To construct the reality of Nashville, though, there was a necessity to erase what was before. In the late 1950s, Jefferson Street fell in part because of the intentional exclusion of African Americans from the future of Nashville at-large. In their approval for the construction of Interstate 40, Jefferson Street was destroyed by elected officials. Linda T. Wynn, an adjunct professor at Lipscomb University, found that citizens were so impacted by decisions about planning that they had no prior knowledge of the planning decisions. This design effectively eviscerated North Nashville by stunting its development. This process continues today, and was an intentional effort on the behalf of state governments to cut out African American communities. Through this construction of an “ideal” Nashville, city planners made clear that Black people were not envisioned in any vision for its future. This is not to say that Black life does not exist in Nashville, but to recognize that Black life thrives despite the efforts of an entire city to destroy it.
In the 21st century, choices to shape Nashville have become more glaringly obvious. The city has forged a story about country music to facilitate tourism, and in the process, has papered over the glaring inequalities that exist. For instance, More than 450 million dollars in 2021 were invested towards development in downtown, but notable inequality has continued. Instead of investments in public housing and making more equitable transportation, Nashville has left the inequality present in the city to fester. In perhaps more publicly obvious news, Nashville’s aesthetic molding has also grown apparent in the home it’s given to bachelorette culture. “Nashville’s bachelorette party culture encourages women to ‘celebrify’ themselves by supporting scopic economies through public amenities and social media sharing,” Vanderbilt communications professor Claire King wrote in a 2021 journal article, “while simultaneously reinforcing white, Eurocentric, cisheterosexual beauty norms refracted through fantasies about Southern womanhood.”
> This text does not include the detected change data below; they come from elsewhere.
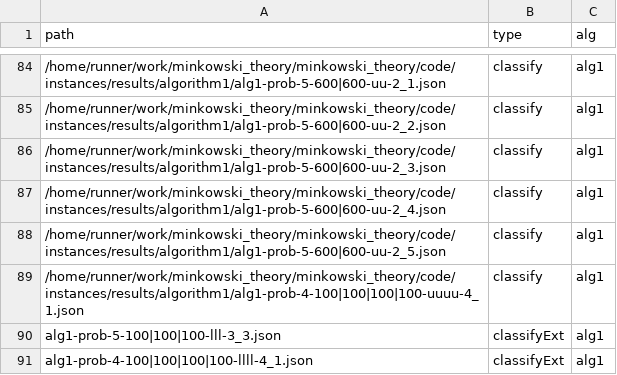
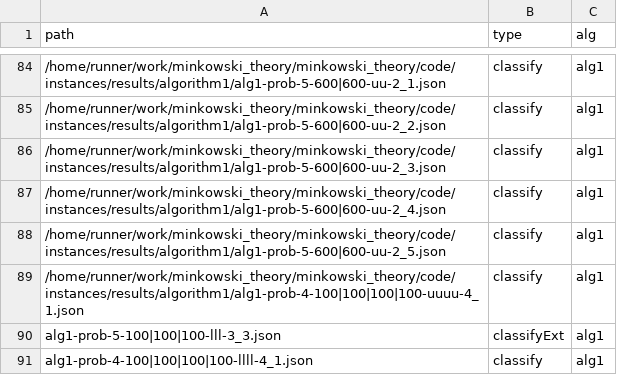
Before and after one commit to lyngesen/MSP-generators, a CSV file: code/instances/stat-prob-error.csv, drawn as a sheet; only a part is shown, gaps mark what is left out.

Commit message:
Update stat calc

```diff
--- a/code/instances/stat-prob-error.csv
+++ b/code/instances/stat-prob-error.csv
@@ -90,2 +90,2 @@ path,type,alg
 alg1-prob-5-100|100|100-lll-3_3.json,classifyExt,alg1
-alg1-prob-4-100|100|100|100-llll-4_1.json,classifyExt,alg1
+alg1-prob-4-100|100|100|100-llll-4_1.json,classify,alg1
```
Also changed, not shown: 28 other files.
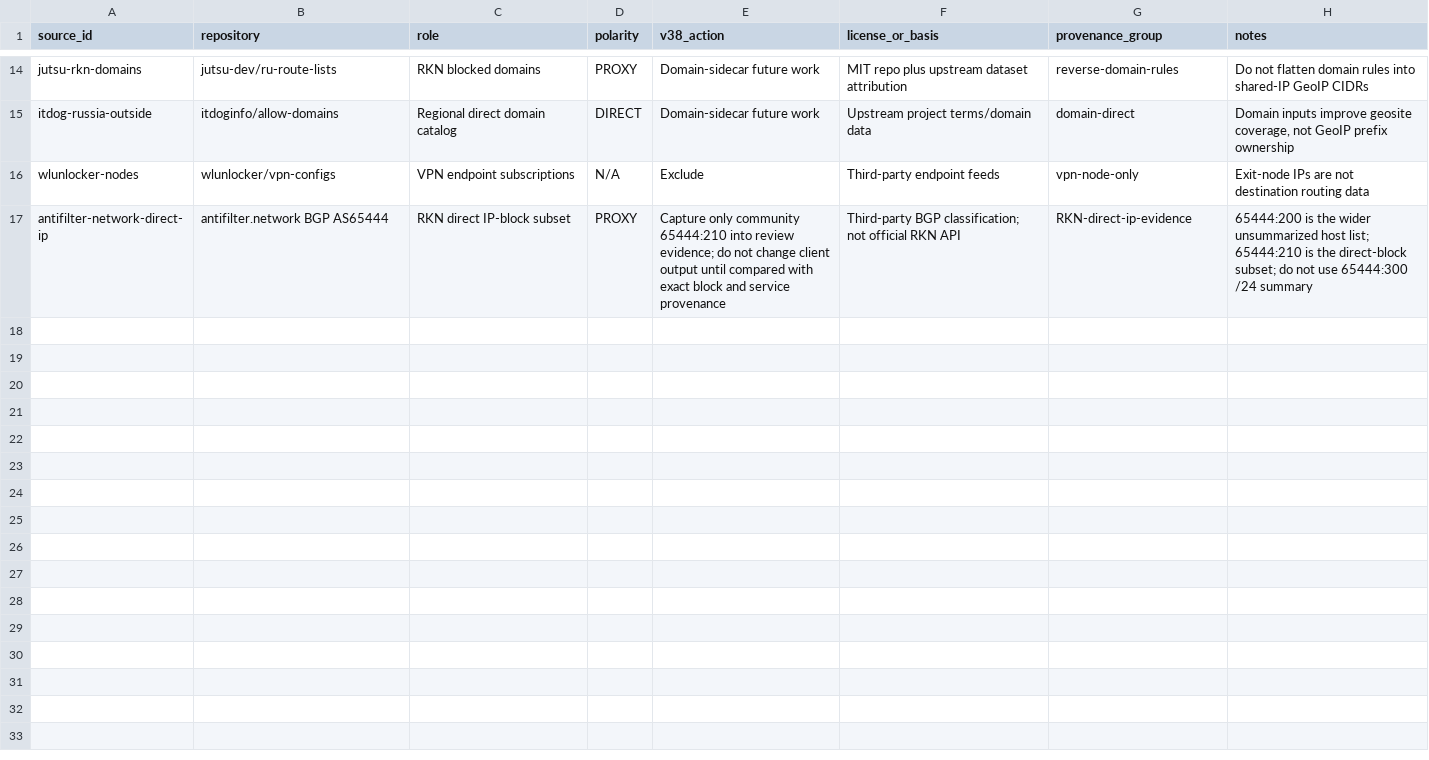
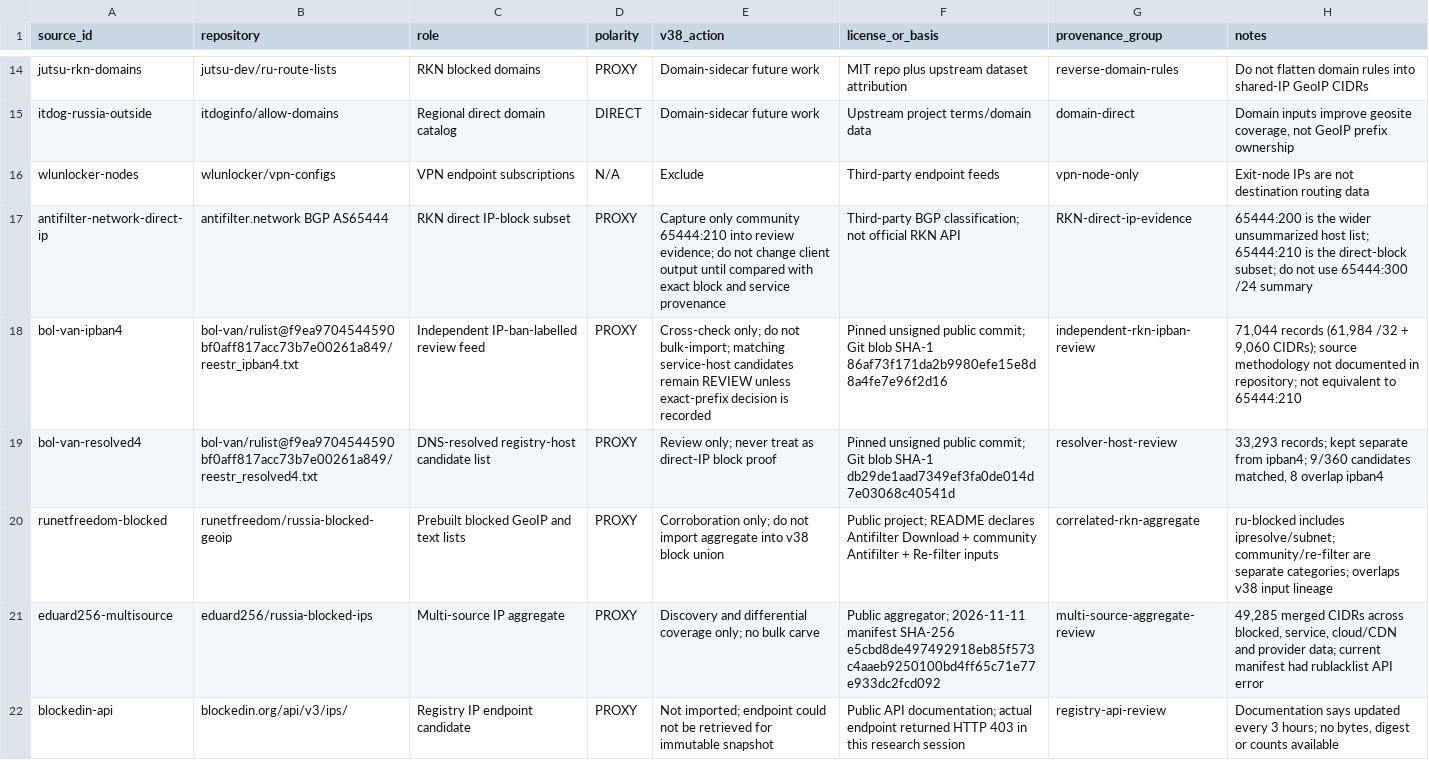
Before and after one commit to SpeedeMiner/Geoip-ru-server, a TSV file: docs/GEOIP_RU_V38_SOURCE_REGISTRY.tsv, drawn as a sheet; only a part is shown, gaps mark what is left out; the diff names each change by its address in the sheet, - before the commit and + after, or states it on an @@ line.

Commit message:
docs(v38): add public no-BGP RKN source cross-check and release path

```diff
--- a/docs/GEOIP_RU_V38_SOURCE_REGISTRY.tsv
+++ b/docs/GEOIP_RU_V38_SOURCE_REGISTRY.tsv
+row 18: bol-van-ipban4 | bol-van/rulist@f9ea9704544590bf0aff817acc73b7e00261a849/reestr_ipban4.txt | Independent IP-ban-labelled review feed | PROXY | Cross-check only; do not bulk-import; matching service-host candidates remain REVIEW unless exact-prefix decision is recorded | Pinned unsigned public commit; Git blob SHA-1 86af73f171da2b9980efe15e8d8a4fe7e96f2d16 | independent-rkn-ipban-review | 71,044 records (61,984 /32 + 9,060 CIDRs); source methodology not documented in repository; not equivalent to 65444:210
+row 19: bol-van-resolved4 | bol-van/rulist@f9ea9704544590bf0aff817acc73b7e00261a849/reestr_resolved4.txt | DNS-resolved registry-host candidate list | PROXY | Review only; never treat as direct-IP block proof | Pinned unsigned public commit; Git blob SHA-1 db29de1aad7349ef3fa0de014d7e03068c40541d | resolver-host-review | 33,293 records; kept separate from ipban4; 9/360 candidates matched, 8 overlap ipban4
+row 20: runetfreedom-blocked | runetfreedom/russia-blocked-geoip | Prebuilt blocked GeoIP and text lists | PROXY | Corroboration only; do not import aggregate into v38 block union | Public project; README declares Antifilter Download + community Antifilter + Re-filter inputs | correlated-rkn-aggregate | ru-blocked includes ipresolve/subnet; community/re-filter are separate categories; overlaps v38 input lineage
+row 21: eduard256-multisource | eduard256/russia-blocked-ips | Multi-source IP aggregate | PROXY | Discovery and differential coverage only; no bulk carve | Public aggregator; 2026-11-11 manifest SHA-256 e5cbd8de497492918eb85f573c4aaeb9250100bd4ff65c71e77e933dc2fcd092 | multi-source-aggregate-review | 49,285 merged CIDRs across blocked, service, cloud/CDN and provider data; current manifest had rublacklist API error
+row 22: blockedin-api | blockedin.org/api/v3/ips/ | Registry IP endpoint candidate | PROXY | Not imported; endpoint could not be retrieved for immutable snapshot | Public API documentation; actual endpoint returned HTTP 403 in this research session | registry-api-review | Documentation says updated every 3 hours; no bytes, digest or counts available
```
Also changed, not shown: 5 other files.
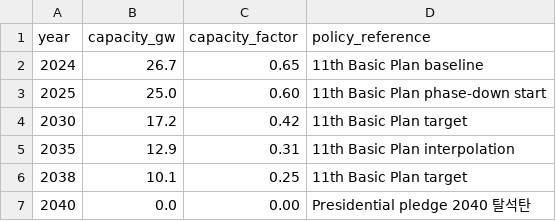
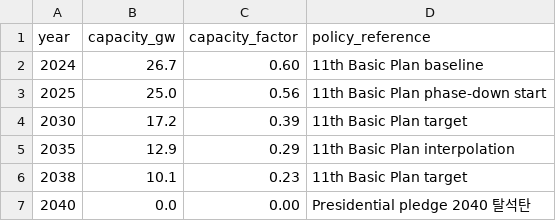
Before and after one commit to PLANiT-Institute/climate_risk_premium, a CSV file: data/raw/coal_phase_out_schedule.csv, drawn as a sheet.

```diff
--- a/data/raw/coal_phase_out_schedule.csv
+++ b/data/raw/coal_phase_out_schedule.csv
@@ -1,7 +1,7 @@
 year,capacity_gw,capacity_factor,policy_reference
-2024,26.7,0.65,11th Basic Plan baseline
-2025,25.0,0.60,11th Basic Plan phase-down start
-2030,17.2,0.42,11th Basic Plan target
-2035,12.9,0.31,11th Basic Plan interpolation
-2038,10.1,0.25,11th Basic Plan target
+2024,26.7,0.60,11th Basic Plan baseline
+2025,25.0,0.56,11th Basic Plan phase-down start
+2030,17.2,0.39,11th Basic Plan target
+2035,12.9,0.29,11th Basic Plan interpolation
+2038,10.1,0.23,11th Basic Plan target
 2040,0.0,0.00,Presidential pledge 2040 탈석탄
```
Also changed, not shown: 26 other files.
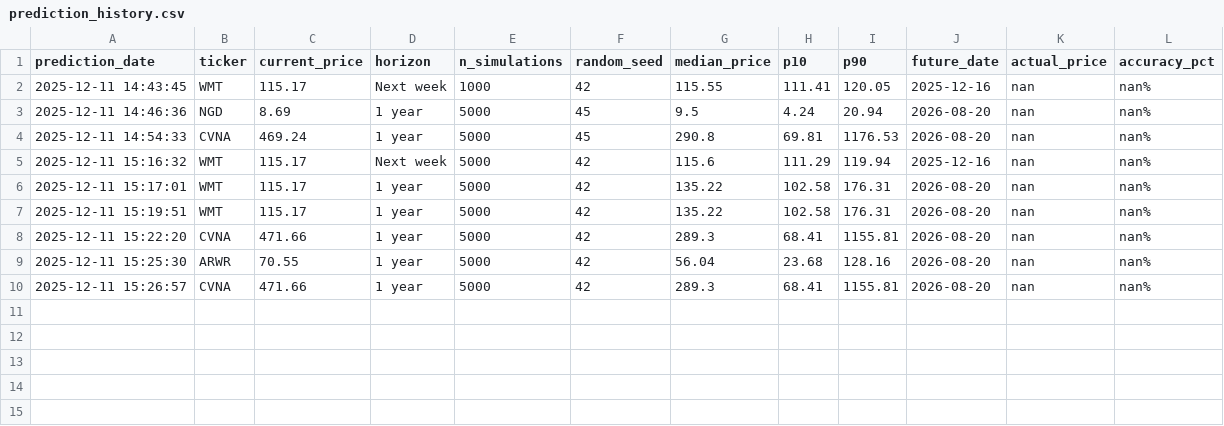
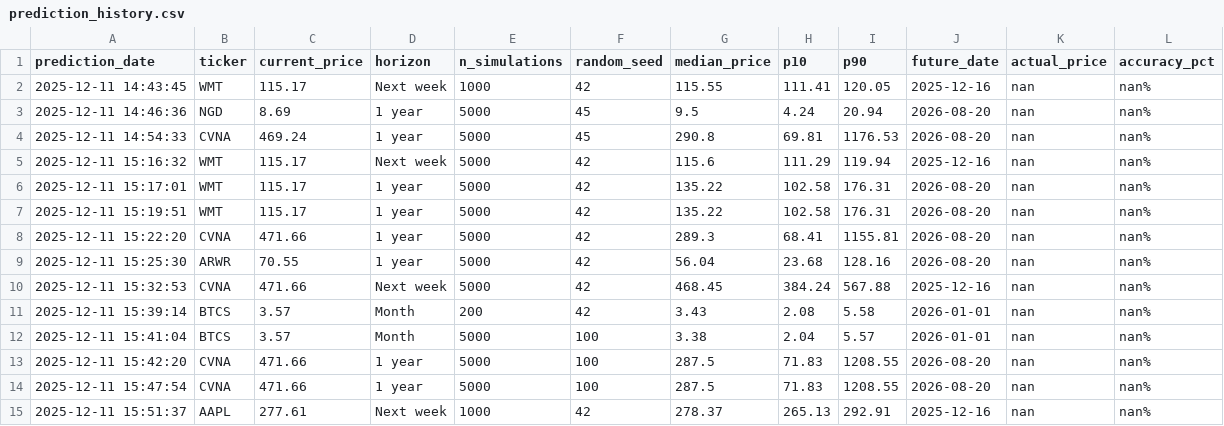
Before and after one commit to nanpiyaporn/buyorsellstock, a CSV file: prediction_history.csv, drawn as a sheet.

```diff
--- a/prediction_history.csv
+++ b/prediction_history.csv
@@ -9,2 +9,7 @@ prediction_date,ticker,current_price,horizon,n_simulations,random_seed,median_pr
 2025-12-11 15:25:30,ARWR,70.55,1 year,5000,42,56.04,23.68,128.16,2026-08-20,nan,nan%
-2025-12-11 15:26:57,CVNA,471.66,1 year,5000,42,289.3,68.41,1155.81,2026-08-20,nan,nan%
+2025-12-11 15:32:53,CVNA,471.66,Next week,5000,42,468.45,384.24,567.88,2025-12-16,nan,nan%
+2025-12-11 15:39:14,BTCS,3.57,Month,200,42,3.43,2.08,5.58,2026-01-01,nan,nan%
+2025-12-11 15:41:04,BTCS,3.57,Month,5000,100,3.38,2.04,5.57,2026-01-01,nan,nan%
+2025-12-11 15:42:20,CVNA,471.66,1 year,5000,100,287.5,71.83,1208.55,2026-08-20,nan,nan%
+2025-12-11 15:47:54,CVNA,471.66,1 year,5000,100,287.5,71.83,1208.55,2026-08-20,nan,nan%
+2025-12-11 15:51:37,AAPL,277.61,Next week,1000,42,278.37,265.13,292.91,2025-12-16,nan,nan%
```
Also changed, not shown: 1 other file.
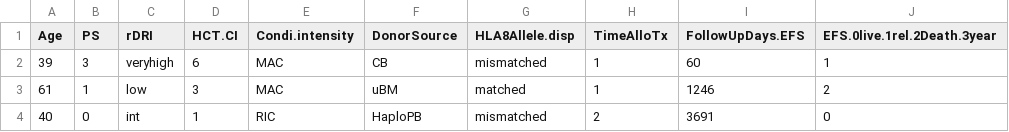
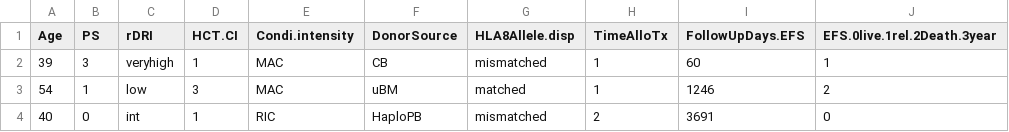
Before and after one commit to HiroshiOkamura-OCU/Prognosis_prediction_curves_in_allo-HCT, a CSV file: PatientData.csv, drawn as a sheet; only a part is shown; the diff names each change by its address in the sheet, - before the commit and + after, or states it on an @@ line.

Commit message:
Update PatientData.csv

```diff
--- a/PatientData.csv
+++ b/PatientData.csv
-D2 (HCT.CI): 6
+D2 (HCT.CI): 1
-A3 (Age): 61
+A3 (Age): 54
```
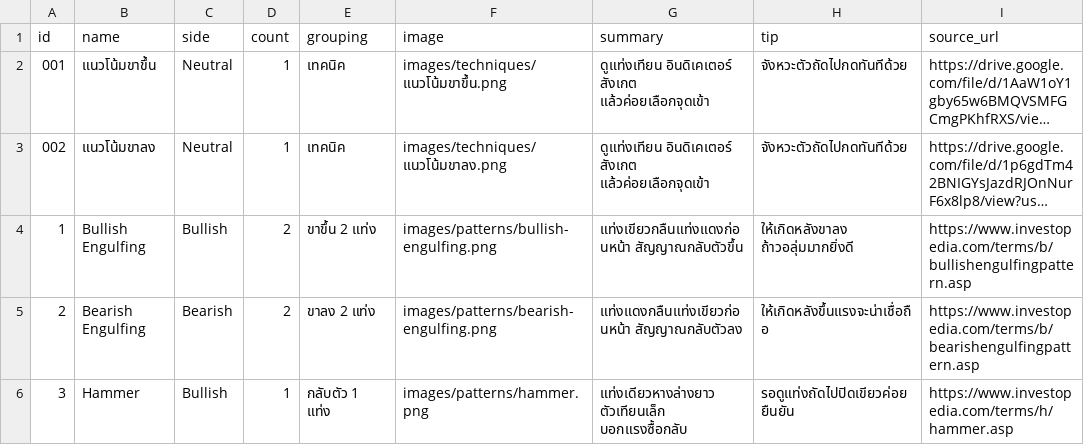
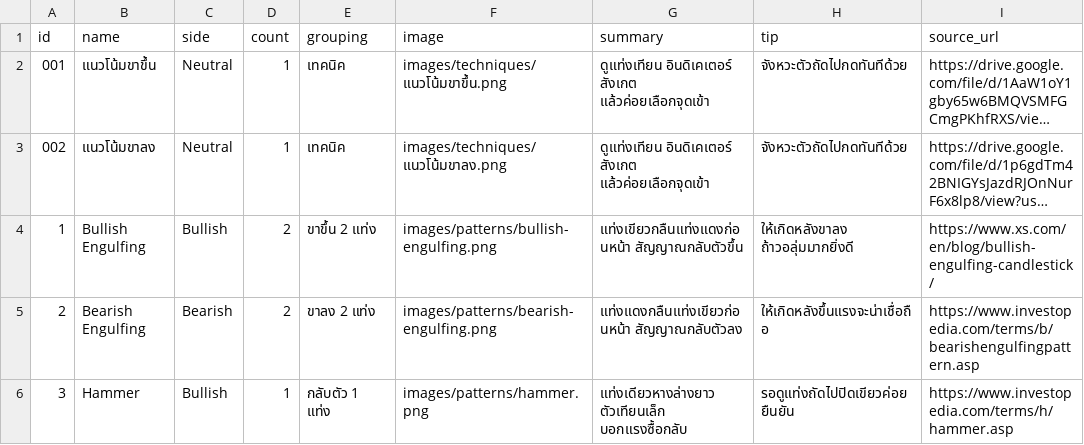
Before and after one commit to tontakankeawpang321-glitch/krsitsdeeka, a CSV file: candlestick_full_local_with_real_data.csv, drawn as a sheet; only a part is shown; long unchanged cells end in …; the diff names each change by its address in the sheet, - before the commit and + after, or states it on an @@ line.

Commit message:
Update candlestick_full_local_with_real_data.csv

```diff
--- a/candlestick_full_local_with_real_data.csv
+++ b/candlestick_full_local_with_real_data.csv
-I4 (source_url): https://www.investopedia.com/terms/b/bullishengulfingpattern.asp
+I4 (source_url): https://www.xs.com/en/blog/bullish-engulfing-candlestick/
```
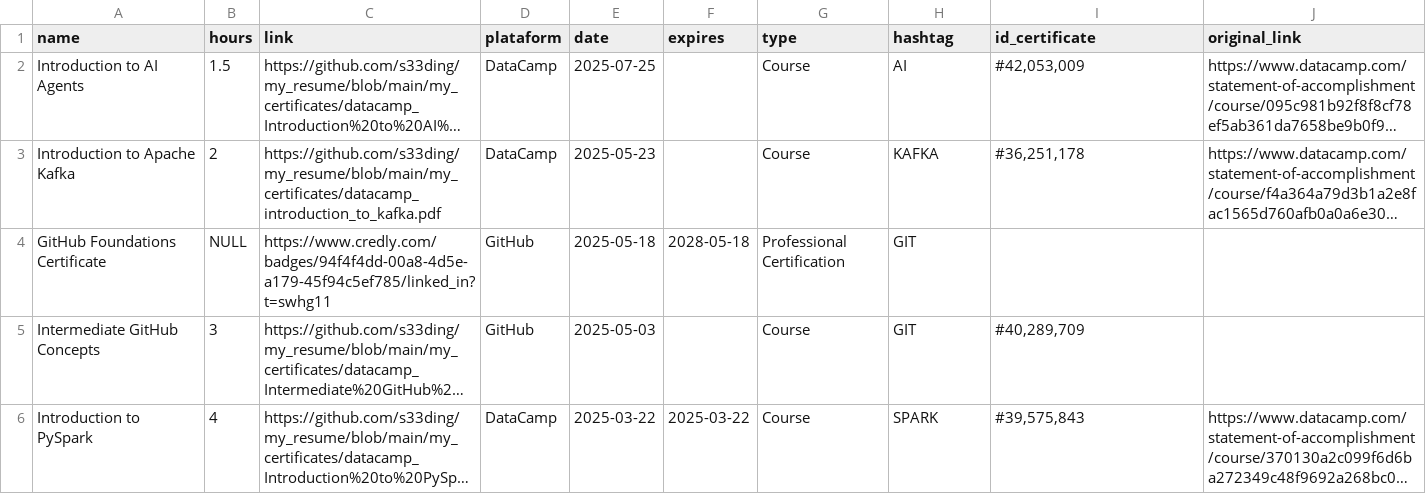
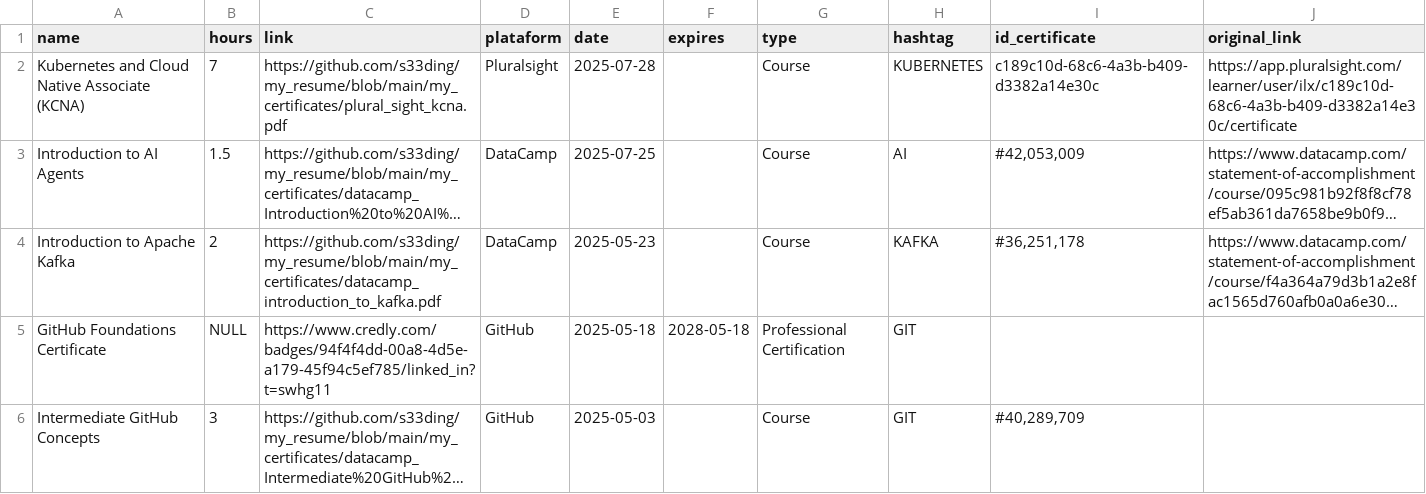
Before and after one commit to s33ding/my_resume, a CSV file: my_certificates/learning_records/accomplishments.csv, drawn as a sheet; only a part is shown; the shorter side is filled out with more unchanged rows; long unchanged cells end in …; ↵ is a line break in a cell; the diff names each change by its address in the sheet, - before the commit and + after, or states it on an @@ line.

Commit message:
added: the kcna course

```diff
--- a/my_certificates/learning_records/accomplishments.csv
+++ b/my_certificates/learning_records/accomplishments.csv
+row 2: Kubernetes and Cloud Native Associate ↵ (KCNA) | 7 | https://github.com/s33ding/my_resume/blob/main/my_certificates/plural_sight_kcna.pdf | Pluralsight | 2025-07-28 |  | Course | KUBERNETES | c189c10d-68c6-4a3b-b409-d3382a14e30c | https://app.pluralsight.com/learner/user/ilx/c189c10d-68c6-4a3b-b409-d3382a14e30c/certificate
```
Ironically, Nashville’s new development has also been largely created on the backs of construction workers. These workers are primarily Latino residents in Nashville. In a 2018 report by the Guardian, it is highlighted that Nashville still remains an incredibly dangerous city for members of this field. On a phone call this past November, Xotchil Lopez , a volunteer organizer at Worker’s Dignity told me about how these realities have material impacts for the people they endanger.“Nashville is actually one of the top cities for the worst labor practices and the conditions are horrible,” she said. “You have people dying in construction sites and no one cares. There’s no regulation really and in terms of OSHA there are 34 people assigned for Nashville. There’s no one really holding the people accountable — the general contractors or the companies — and every year the conditions get worse.” (According to a report by the Federal Annual Monitory and Evaluation, there were 39 safety compliance officers and 24 health compliance workers for the entire state of Tennessee as of 2021.)
Lopez’s comments show how local residents are literally building the future for a city that they may not be able to enjoy. This is even more disheartening given the average age of construction workers who are dying at work sites are 17 to 18 years olds — in one case, a worker as young as 16 years old was reported dead. Even Vanderbilt is complicit — in the construction of Rothschild, a construction worker was found dead in 2022. The ever-present danger of the future continues to loom heavily on the city — both figuratively and literally.
When reflecting on where Nashville may go in the future, I often try to remain optimistic. But in an era of tourism that constantly seeks the most “authentic and niche experience,” locals are pushed away, leaving an inauthentic shell of a city rather than the unique fibers and history that hold it together. How great can a future really be if it costs the present?